Don’t Even Think About Failing – by Warren Bennis and Burt Nanus
Those who walk the road to success look ahead, not back.
Ray Meyer, a legendary American basketball coach, led his team to 37 winning seasons. One year, when his team dropped its first game after 29 straight home court victories, we asked how he felt about it. His reply: “Great! Now we can concentrate on winning rather than on not losing.”
For many people, the word “failure” carries with it a sense of finality. But for the successful leader, failure is a beginning, the springboard to renewed efforts. Leaders simply don’t think about failure. This became clear to us after we had interviewed and studied 90 successful men and women – executives, politicians, sports stars and others – for our book on leadership. Indeed, those who lead don’t even use the word, relying on such synonyms as “mistake”, “false start”, and “setback”.
One of them told us: “If I have an art form on leadership, it is to make as many mistakes as quickly as I can in order to learn.” Another recalled Harry Truman’s famous maxim: Whenever I make a bum decision, I just go out and make another one.”
Fletcher Byrom, retired chairman of Koppers, a construction materials and services company, was asked what was the hardest decision he ever had to make. He responded : “I don’t know what a hard decision is. All I can do is the best I can. To worry puts obstacles in the way of clear thinking.”
William Smithburg, chairman of Quaker Oats, took responsibility for two “mistakes” – the acquisition of a video-game business he has since closed down, and a pet-accessory business he bought and then wrote off. Later he told his employees: “I want you to take risks. There isn’t one senior manager in this company who hasn’t been associated with a product that flopped. That includes me. It’s like learning to ski. If you’re not falling down, you’re not learning.”
While we can’t say the leaders we interviewed hailed their failures, they were convinced they and their people could learn from mistakes. Some years ago, a promising IBM junior executive lost the company several million dollars in a risky venture. Thomas Watson, IBM’s founder, called the executive into his office, and the young man blurted out, “I guess you want my resignation?” Watson replied , “You can’t be serious. We’ve just spent millions of dollars educating you.”

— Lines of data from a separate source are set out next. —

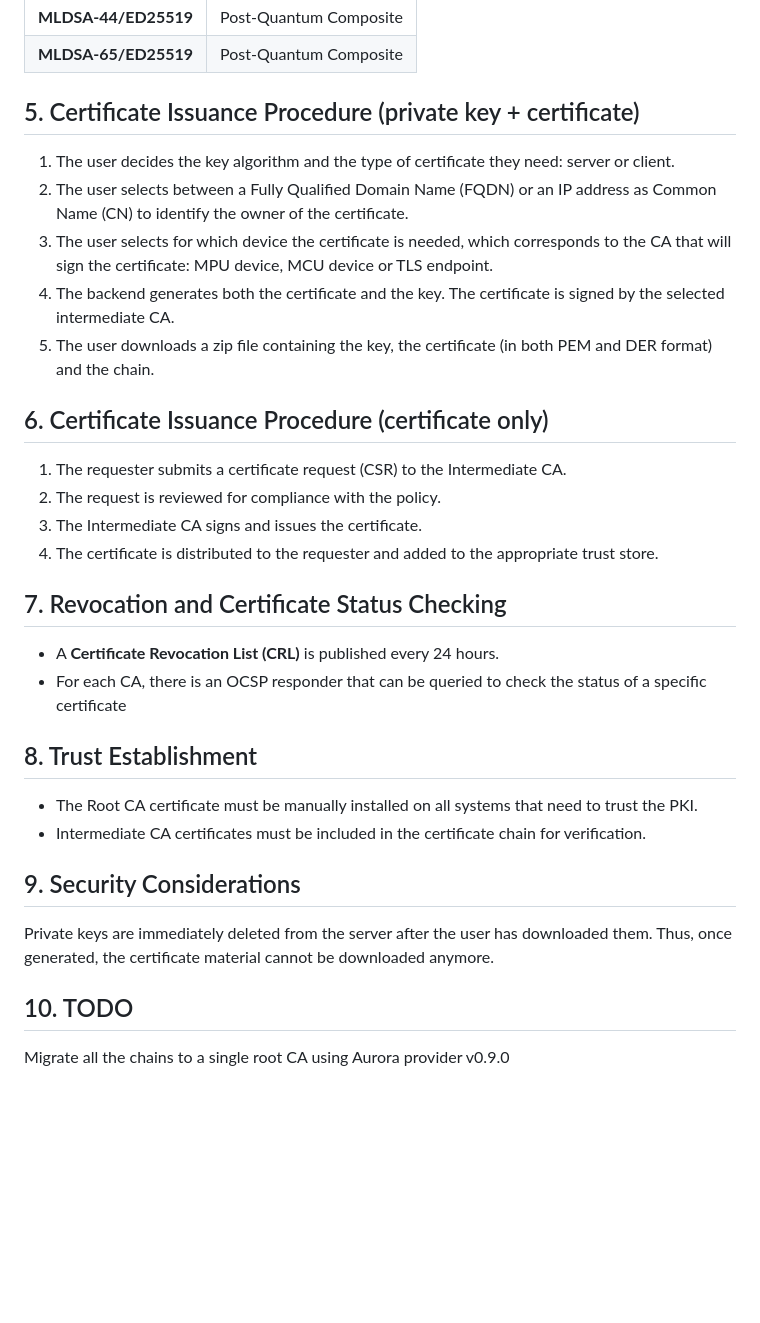
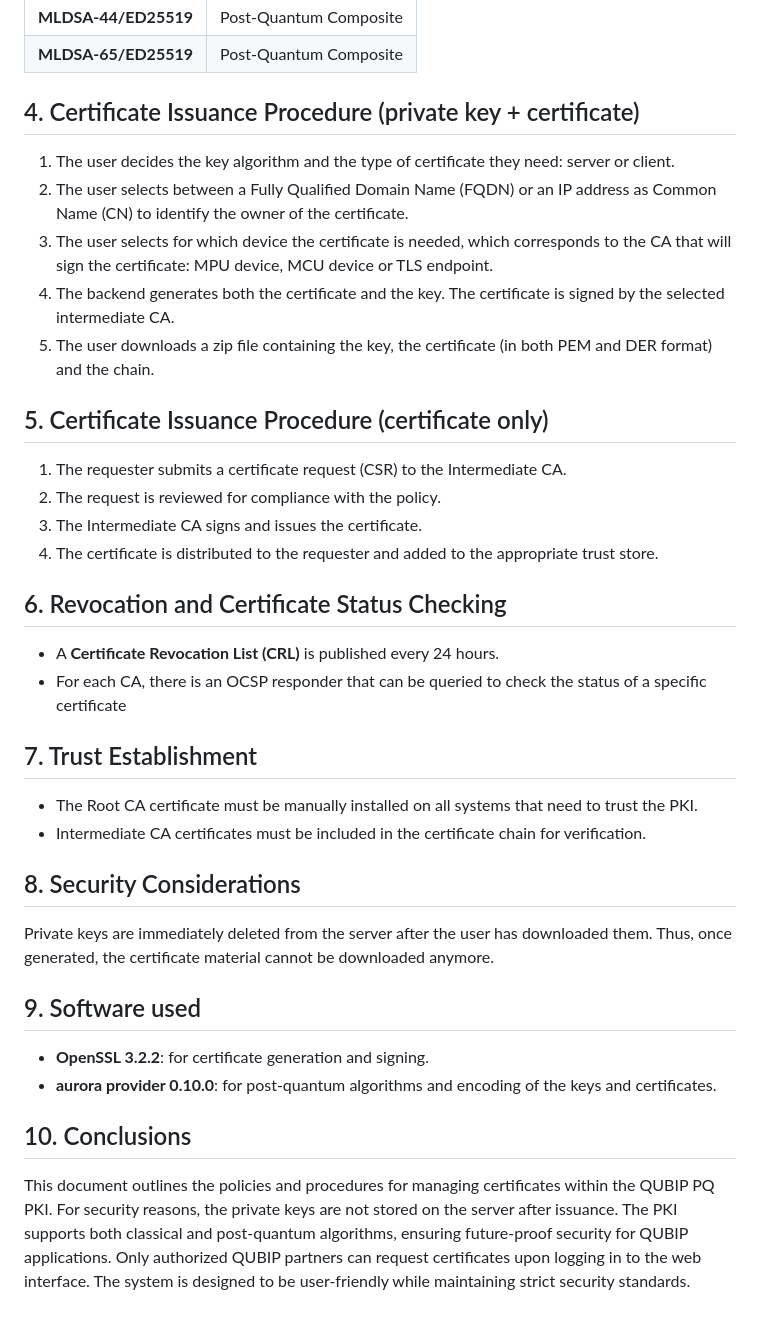
Before and after one commit to QUBIP/pq-qubip-pki, a Markdown page: README.md, the part around one of its changes. Drawn GitHub-style; blank space fills up the shorter version.

```diff
--- a/README.md
+++ b/README.md
@@ -48,30 +30,35 @@ This chain is used within the DM pilot for MCU IoT devices that connect to the M
 | **MLDSA-87**     |Pure Post-Quantum |
 | **MLDSA-44/ED25519**     | Post-Quantum Composite |
 | **MLDSA-65/ED25519**     | Post-Quantum Composite |
-## 5. Certificate Issuance Procedure (private key + certificate)
+## 4. Certificate Issuance Procedure (private key + certificate)
 1. The user decides the key algorithm and the type of certificate they need: server or client.
 2. The user selects between a Fully Qualified Domain Name (FQDN) or an IP address as Common Name (CN) to identify the owner of the certificate.
 3. The user selects for which device the certificate is needed, which corresponds to the CA that will sign the certificate: MPU device, MCU device or TLS endpoint.
 4. The backend generates both the certificate and the key. The certificate is signed by the selected intermediate CA.
 4. The user downloads a zip file containing the key, the certificate (in both PEM and DER format) and the chain.
 
-## 6. Certificate Issuance Procedure (certificate only)
+## 5. Certificate Issuance Procedure (certificate only)
 1. The requester submits a certificate request (CSR) to the Intermediate CA.
 2. The request is reviewed for compliance with the policy.
 3. The Intermediate CA signs and issues the certificate.
 4. The certificate is distributed to the requester and added to the appropriate trust store.
 
-## 7. Revocation and Certificate Status Checking
+## 6. Revocation and Certificate Status Checking
 - A **Certificate Revocation List (CRL)** is published every 24 hours.
 - For each CA, there is an OCSP responder that can be queried to check the status of a specific certificate
 
-## 8. Trust Establishment
+## 7. Trust Establishment
 - The Root CA certificate must be manually installed on all systems that need to trust the PKI.
 - Intermediate CA certificates must be included in the certificate chain for verification.
 
-## 9. Security Considerations
+## 8. Security Considerations
 Private keys are immediately deleted from the server after the user has downloaded them. Thus, once generated, the certificate material cannot be downloaded anymore.
 
+## 9. Software used
+- **OpenSSL 3.2.2**: for certificate generation and signing.
+- **aurora provider 0.10.0**: for post-quantum algorithms and encoding of the keys and certificates.
 
-## 10. TODO
-Migrate all the chains to a single root CA using Aurora provider v0.9.0
+## 10. Conclusions
+This document outlines the policies and procedures for managing certificates within the QUBIP PQ PKI.
+For security reasons, the private keys are not stored on the server after issuance. The PKI supports both classical and post-quantum algorithms, ensuring future-proof security for QUBIP applications.
+Only authorized QUBIP partners can request certificates upon logging in to the web interface. The system is designed to be user-friendly while maintaining strict security standards.
```
Also changed, not shown: other parts of README.md (+7 -25 lines).
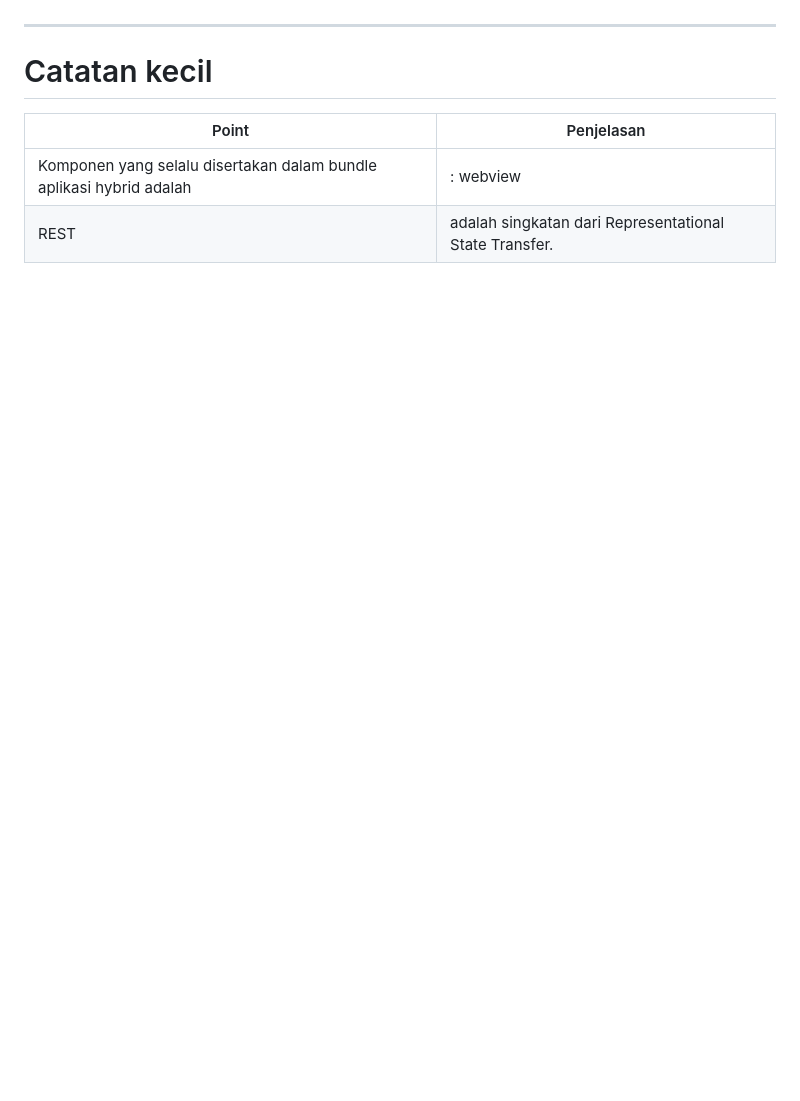
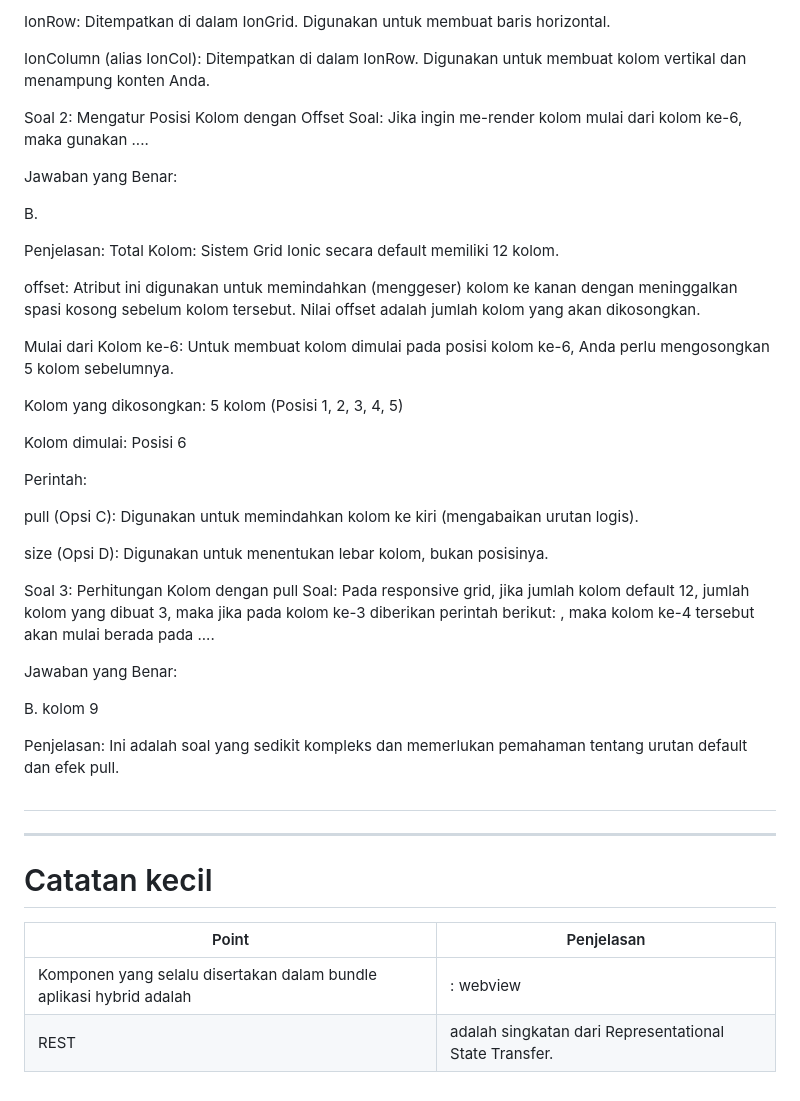
Before and after one commit to playmakermz/pustaka, a Markdown page: document/Pemrog-berbasis-perangkat.md, the part around one of its changes. Rendered like a GitHub page; blank space fills up the shorter version.

```diff
--- a/document/Pemrog-berbasis-perangkat.md
+++ b/document/Pemrog-berbasis-perangkat.md
@@ -740,3 +798,43 @@ Ketika Anda mendefinisikan global error handler di Vue 3 (app.config.errorHandle
+IonRow: Ditempatkan di dalam IonGrid. Digunakan untuk membuat baris horizontal.
+
+IonColumn (alias IonCol): Ditempatkan di dalam IonRow. Digunakan untuk membuat kolom vertikal dan menampung konten Anda.
+
+Soal 2: Mengatur Posisi Kolom dengan Offset
+Soal: Jika ingin me-render kolom mulai dari kolom ke-6, maka gunakan ....
+
+Jawaban yang Benar:
+
+B. <ion-col offset="5">
+
+Penjelasan:
+Total Kolom: Sistem Grid Ionic secara default memiliki 12 kolom.
+
+offset: Atribut ini digunakan untuk memindahkan (menggeser) kolom ke kanan dengan meninggalkan spasi kosong sebelum kolom tersebut. Nilai offset adalah jumlah kolom yang akan dikosongkan.
+
+Mulai dari Kolom ke-6: Untuk membuat kolom dimulai pada posisi kolom ke-6, Anda perlu mengosongkan 5 kolom sebelumnya.
+
+Kolom yang dikosongkan: 5 kolom (Posisi 1, 2, 3, 4, 5)
+
+Kolom dimulai: Posisi 6
+
+Perintah: <ion-col offset="5">
+
+pull (Opsi C): Digunakan untuk memindahkan kolom ke kiri (mengabaikan urutan logis).
+
+size (Opsi D): Digunakan untuk menentukan lebar kolom, bukan posisinya.
+
+Soal 3: Perhitungan Kolom dengan pull
+Soal: Pada responsive grid, jika jumlah kolom default 12, jumlah kolom yang dibuat 3, maka jika pada kolom ke-3 diberikan perintah berikut: <ion-col pull="2">, maka kolom ke-4 tersebut akan mulai berada pada ....
+
+Jawaban yang Benar:
+
+B. kolom 9
+
+Penjelasan:
+Ini adalah soal yang sedikit kompleks dan memerlukan pemahaman tentang urutan default dan efek pull.
+
+##
+
 
 ***
 # Catatan kecil
```
Also changed, not shown: other parts of document/Pemrog-berbasis-perangkat.md (+58 -0 lines).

Another attitude shared by these leaders is that they value the adventure of pouring their energies into a task. In each, we found a fusion of work and play. They enjoy what they’re doing too much to worry about failure.
They are walking the leadership tightrope without fear.
From Leaders: The Strategies of Taking Charge, copyright 1985. Published by Harper and Row Ltd, London.